In the Resurrection of Christ we celebrate not that Christ “returned to life” but that Christ transformed life into our graced birthright, in other words that what transpired in him belongs now to us. For Easter is about what Christ did for us, not what he did for himself. At Easter we are also reminded that the Christian’s hope is not wishful thinking but a powerful expectation that all that is human will be caught up in the divine embrace of a God who loves us as he loved his crucified Son into new life. This faith conviction founds the Christian fundamental option theory of life and human dignity.

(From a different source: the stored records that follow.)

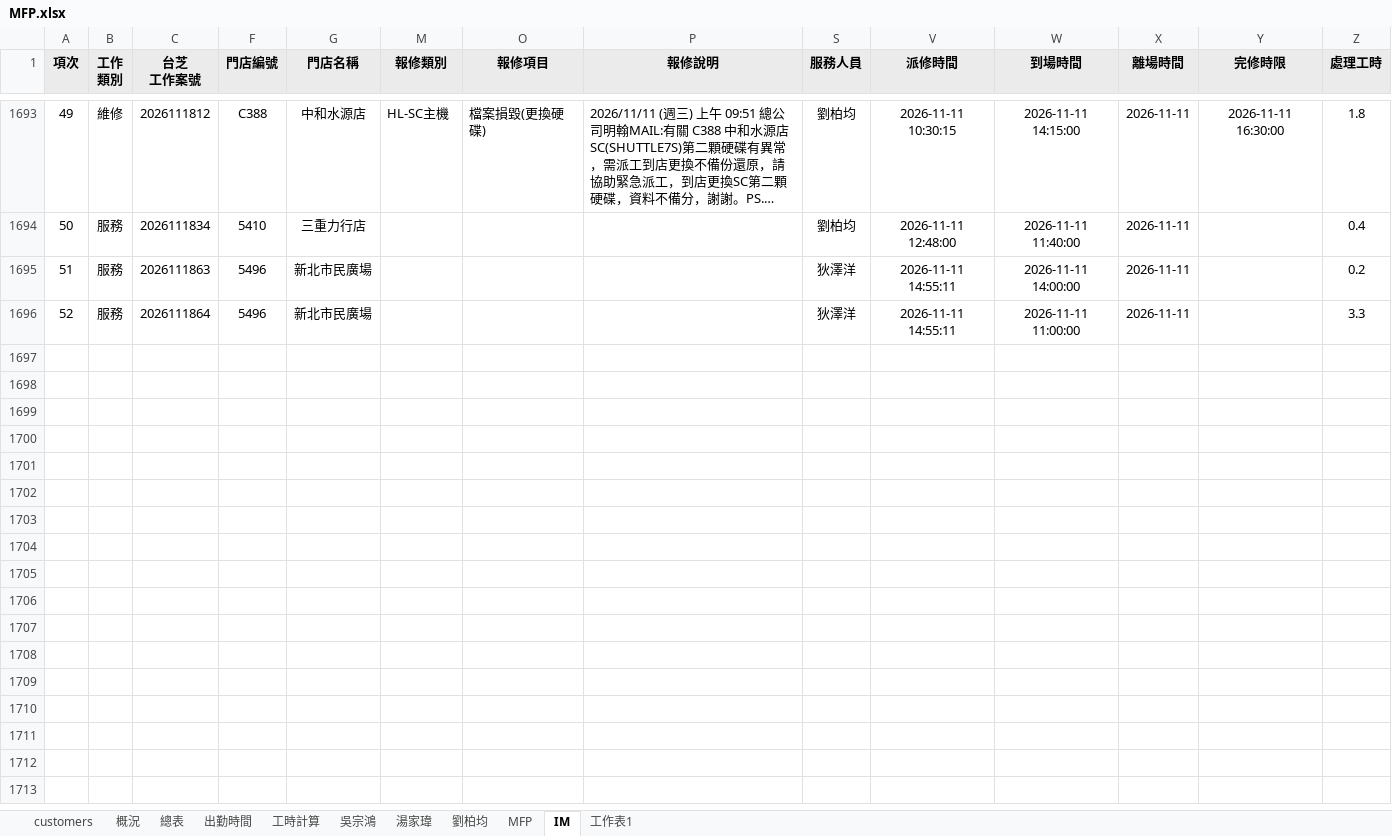
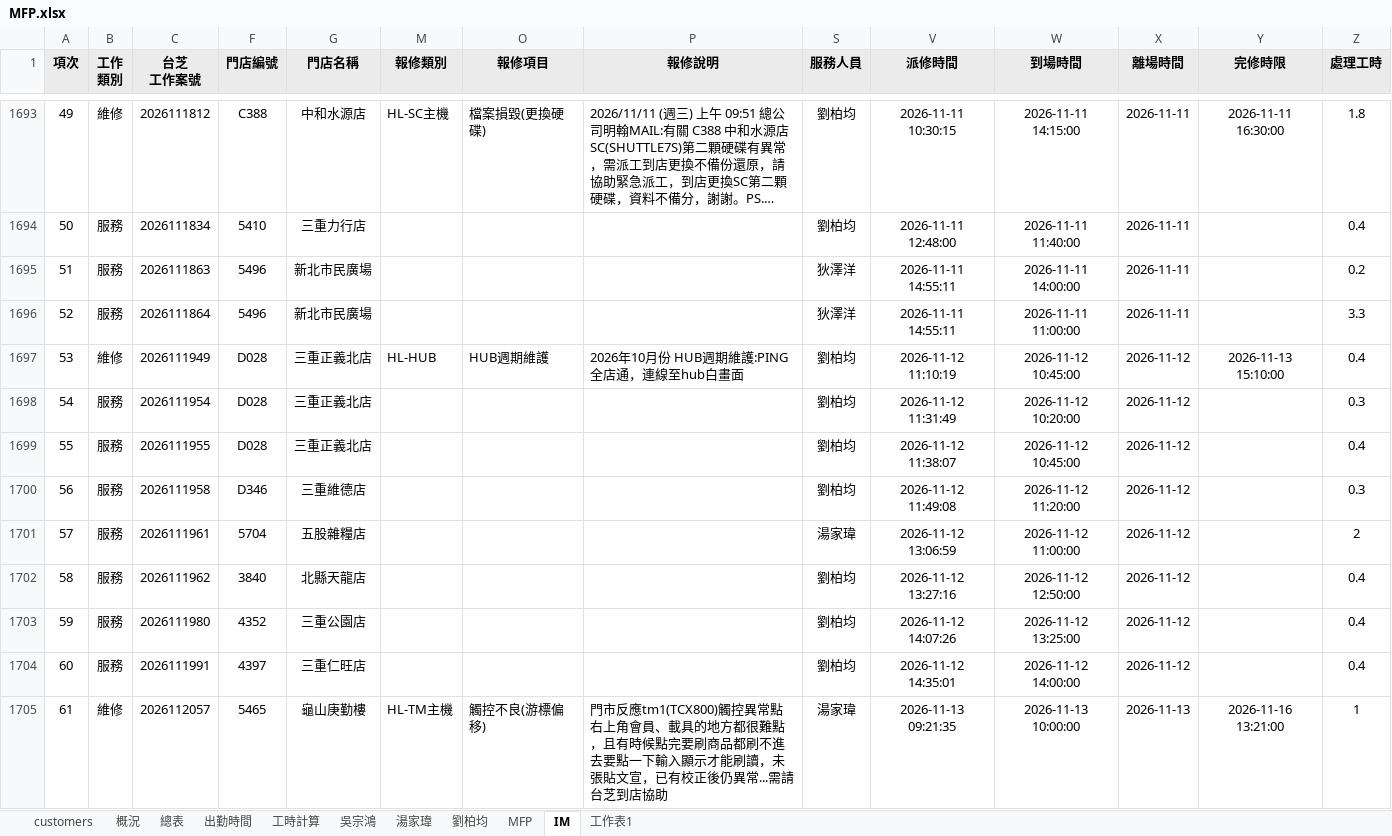
Before and after one commit to Yang-0419-di/FW_2, an Excel workbook: MFP/MFP.xlsx, sheet IM, drawn as a sheet; only a part is shown, gaps mark what is left out; long unchanged cells end in …; values as stored, in another font and other column widths than the file's, no borders; conditional formats not drawn; rows hold the shown columns only; the diff covers the shown part only; the diff names each change by its address in the sheet, - before the commit and + after, or states it on an @@ line.

```diff
--- a/MFP/MFP.xlsx (sheet IM)
+++ b/MFP/MFP.xlsx (sheet IM)
+row 1697: 53 | 維修 | 2026111949 | D028 | 三重正義北店 | HL-HUB | HUB週期維護 | 2026年10月份 HUB週期維護:PING全店通，連線至hub白畫面 | 劉柏均 | 2026-11-12 11:10:19 | 2026-11-12 10:45:00 | 2026-11-12 | 2026-11-13 15:10:00 | 0.4
+row 1698: 54 | 服務 | 2026111954 | D028 | 三重正義北店 |  |  |  | 劉柏均 | 2026-11-12 11:31:49 | 2026-11-12 10:20:00 | 2026-11-12 |  | 0.3
+row 1699: 55 | 服務 | 2026111955 | D028 | 三重正義北店 |  |  |  | 劉柏均 | 2026-11-12 11:38:07 | 2026-11-12 10:45:00 | 2026-11-12 |  | 0.4
+row 1700: 56 | 服務 | 2026111958 | D346 | 三重維德店 |  |  |  | 劉柏均 | 2026-11-12 11:49:08 | 2026-11-12 11:20:00 | 2026-11-12 |  | 0.3
+row 1701: 57 | 服務 | 2026111961 | 5704 | 五股雜糧店 |  |  |  | 湯家瑋 | 2026-11-12 13:06:59 | 2026-11-12 11:00:00 | 2026-11-12 |  | 2
+row 1702: 58 | 服務 | 2026111962 | 3840 | 北縣天龍店 |  |  |  | 劉柏均 | 2026-11-12 13:27:16 | 2026-11-12 12:50:00 | 2026-11-12 |  | 0.4
+row 1703: 59 | 服務 | 2026111980 | 4352 | 三重公園店 |  |  |  | 劉柏均 | 2026-11-12 14:07:26 | 2026-11-12 13:25:00 | 2026-11-12 |  | 0.4
+row 1704: 60 | 服務 | 2026111991 | 4397 | 三重仁旺店 |  |  |  | 劉柏均 | 2026-11-12 14:35:01 | 2026-11-12 14:00:00 | 2026-11-12 |  | 0.4
+row 1705: 61 | 維修 | 2026112057 | 5465 | 龜山庚勤樓 | HL-TM主機 | 觸控不良(游標偏移) | 門市反應tm1(TCX800)觸控異常點右上角會員、載具的地方都很難點，且有時候點完要刷商品都刷不進去要點一下輸入顯示才能刷讀，未張貼文宣，已有校正後仍異常...需請台芝到店協助 | 湯家瑋 | 2026-11-13 09:21:35 | 2026-11-13 10:00:00 | 2026-11-13 | 2026-11-16 13:21:00 | 1
```
Also changed, not shown: 11 added rows elsewhere in this sheet, sheet 出勤時間, sheet 工時計算, hidden cells, charts or pictures, IM/202611_HL_Maintain_Report.xlsx, IM/202611_Service_Count_Report.xlsx, 6 other files.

To be human is to yearn for final and irrevocable transformation, but also to learn how to recognize and to revere the smaller but nevertheless real miracles of transformation when they appear in our ordinary lives. For the Christian, these miracles are found in the amalgam of Holy Week graces.
Poets, artists and musicians share this pilgrimage towards transformation, but they are not unique. For at the heart of every human skill and science, of every scholarly and professional inquiry dwells the pilgrimage towards transformation. And this leads me to a final Easter reflection about higher education and, more specifically, higher education at Georgetown.
Competency and professional skills, a personal familiarity with the world of ideas, and the search for truth in every discipline — these are among the anticipated achievements of a graduate of Georgetown. The university promises such fulfillment and pledges the resources to honor that promise. But beyond competency and professional skills, Georgetown professes a more fundamental task for its graduates. That more fundamental task is engaging the world in order to transform the world. Let me try to spell out this deeper transformation.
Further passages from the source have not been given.